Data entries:
▬▬▬▬▬▬▬▬▬▬

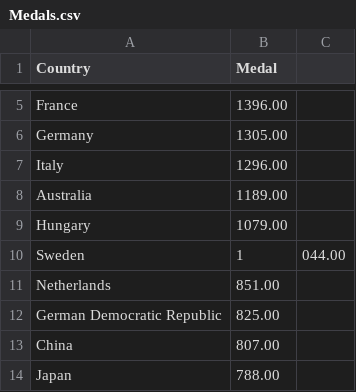
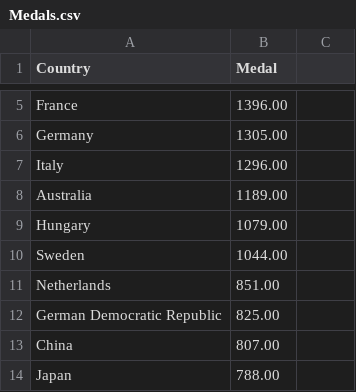
Before and after one commit to cbud0003/Assignment-2, a CSV file: data/Medals.csv, drawn as a sheet; only a part is shown, gaps mark what is left out.

Commit message:
Update Medals.csv

```diff
--- a/data/Medals.csv
+++ b/data/Medals.csv
@@ -9,3 +9,3 @@ Australia,1189.00
 Hungary,1079.00
-Sweden,1,044.00
+Sweden,1044.00
 Netherlands,851.00
```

▬▬▬▬▬▬▬▬▬▬

Give back every entry word for word, and drop the pictures as you go.

▸ RESPONSE TO THE EXERCISE:
Before and after one commit to cbud0003/Assignment-2, a CSV file: data/Medals.csv, drawn as a sheet; only a part is shown, gaps mark what is left out.

Commit message:
Update Medals.csv

```diff
--- a/data/Medals.csv
+++ b/data/Medals.csv
@@ -9,3 +9,3 @@ Australia,1189.00
 Hungary,1079.00
-Sweden,1,044.00
+Sweden,1044.00
 Netherlands,851.00
```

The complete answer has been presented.